              labels:          8
                parent: "cronjobpi"
            spec:
              containers:
              - name: pi
                image: perl
                command: ["perl",  "-Mbignum=bpi", "-wle", "print bpi(2000)"]
              restartPolicy: OnFailure 9
    1 1 1
    Schedule for the job specified in cron format. In this example, the job will run every minute.
    2 2 2
    An optional concurrency policy, specifying how to treat concurrent jobs within a cron job. Only one of the following concurrent policies may be specified. If not specified, this defaults to allowing concurrent executions.
    • Allow allows cron jobs to run concurrently.
    • Forbid forbids concurrent runs, skipping the next run if the previous has not finished yet.
    • Replace cancels the currently running job and replaces it with a new one.
    3 3 3
    An optional deadline (in seconds) for starting the job if it misses its scheduled time for any reason. Missed jobs executions will be counted as failed ones.
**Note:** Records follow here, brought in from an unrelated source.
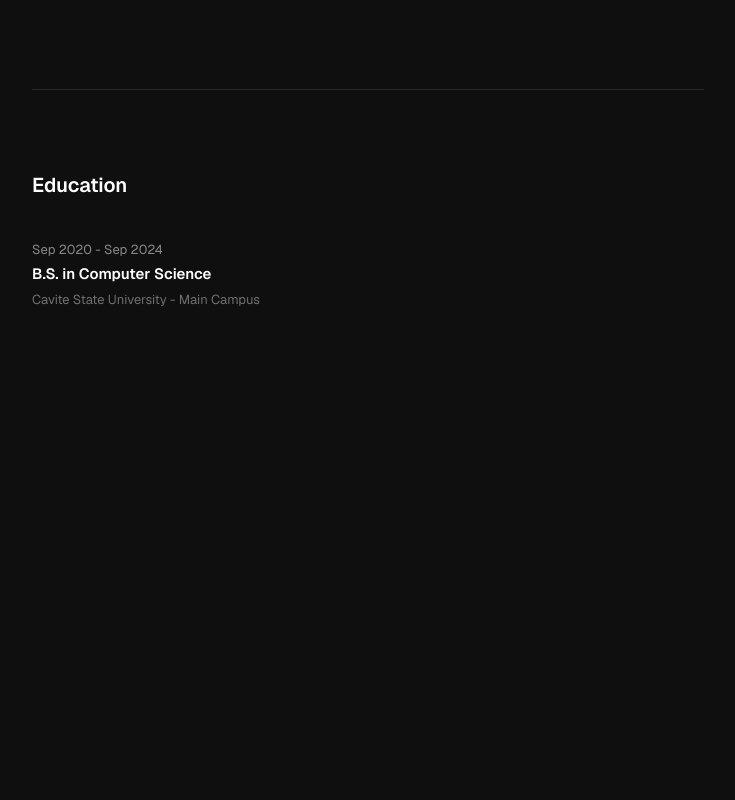
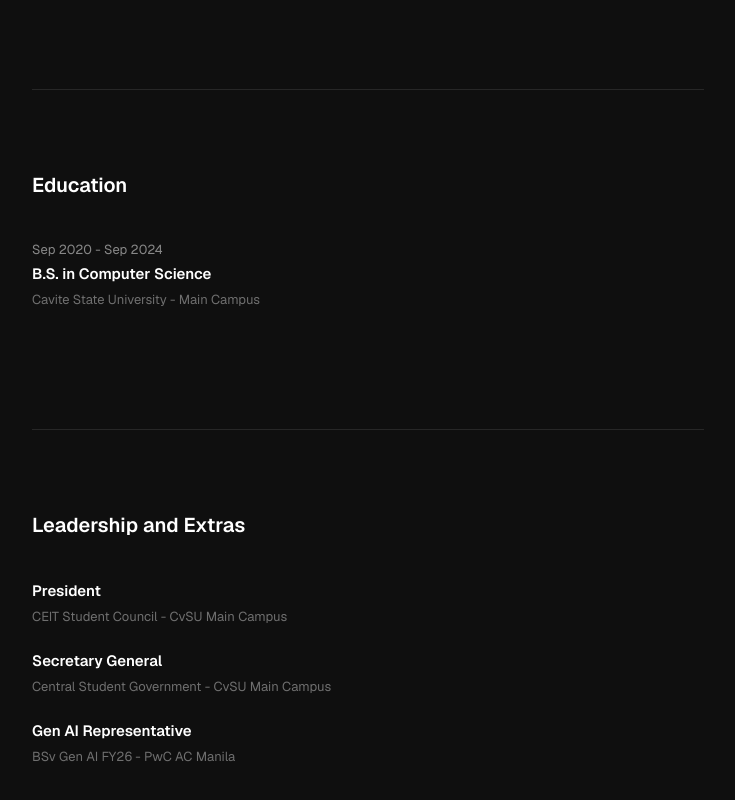
Before and after one commit to LuisSebastianDelRosario/luis-2026-portfolio, a Next.js app: page / in a window 1280 px wide. Shown: the part 1311-2111 px from the top of the page, without its empty margins (288-1023 px from the left). Before the commit the page ends 1700 px from the top, so only its background shows below. Built offline with nearby package versions, Linux system fonts and the light colour scheme.

Commit message:
Step 7 - Leadership and Extras section complete

```diff
--- a/app/page.tsx
+++ b/app/page.tsx
@@ -2,6 +2,7 @@
 import Hero from "@/components/sections/Hero";
 import WorkExperiences from "@/components/sections/WorkExperiences";
 import Education from "@/components/sections/Education";
+import Leadership from "@/components/sections/Leadership";
 
 export default function Home() {
   return (
@@ -11,6 +12,7 @@
         <Hero />
         <WorkExperiences />
         <Education />
+        <Leadership />
       </div>
     </main>
   );
--- /dev/null
+++ b/components/sections/Leadership.tsx
@@ -0,0 +1,70 @@
+const leadership = [
+  {
+    role: "President",
+    organization: "CEIT Student Council - CvSU Main Campus",
+  },
+  {
+    role: "Secretary General",
+    organization: "Central Student Government - CvSU Main Campus",
+  },
+  {
+    role: "Gen AI Representative",
+    organization: "BSv Gen AI FY26 - PwC AC Manila",
+  },
+];
+
+export default function Leadership() {
+  return (
+    <section
+      id="leadership"
+      style={{
+        paddingTop: "80px",
+        paddingBottom: "80px",
+        borderTop: "1px solid rgba(255,255,255,0.1)",
+        marginTop: "40px",
+      }}
+    >
+      {/* Section Title */}
+      <h2
+        style={{
+          fontSize: "20px",
+          fontWeight: "600",
+          color: "#ffffff",
+          marginBottom: "40px",
+        }}
+      >
+        Leadership and Extras
+      </h2>
+
+      {/* Leadership Entries */}
+      <div style={{ display: "flex", flexDirection: "column", gap: "24px" }}>
+        {leadership.map((item, index) => (
+          <div
+            key={index}
+            style={{ display: "flex", flexDirection: "column", gap: "4px" }}
+          >
+            {/* Role */}
+            <p
+              style={{
+                fontSize: "15px",
+                fontWeight: "600",
+                color: "#ffffff",
+              }}
+            >
+              {item.role}
+            </p>
+            {/* Organization */}
+            <p
+              style={{
+                fontSize: "13px",
+                color: "rgba(255,255,255,0.4)",
+              }}
+            >
+              {item.organization}
+            </p>
+          </div>
+        ))}
+      </div>
+    </section>
+  );
+}
```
If not specified, there is no deadline.
    4 4 4
    An optional flag allowing the suspension of a cron job. If set to true, all subsequent executions will be suspended.
    5 5 5
    The number of successful finished jobs to retain (defaults to 3).
    6 6 6
    The number of failed finished jobs to retain (defaults to 1).
    7
    Job template. This is similar to the job example.
    8
    Sets a label for jobs spawned by this cron job.
    9
    The restart policy of the pod. This does not apply to the job controller.
    Note

    The .spec.successfulJobsHistoryLimit and .spec.failedJobsHistoryLimit fields are optional. These fields specify how many completed and failed jobs should be kept. By default, they are set to 3 and 1 respectively. Setting a limit to 0 corresponds to keeping none of the corresponding kind of jobs after they finish.

  2. Create the cron job:

    $ oc create -f <file-name>.yaml
Note

You can also create and launch a cron job from a single command using oc create cronjob. The following command creates and launches a cron job similar to the one specified in the previous example:

$ oc create cronjob pi --image=perl --schedule='*/1 * * * *' -- perl -Mbignum=bpi -wle 'print bpi(2000)'

With oc create cronjob, the --schedule option accepts schedules in cron format.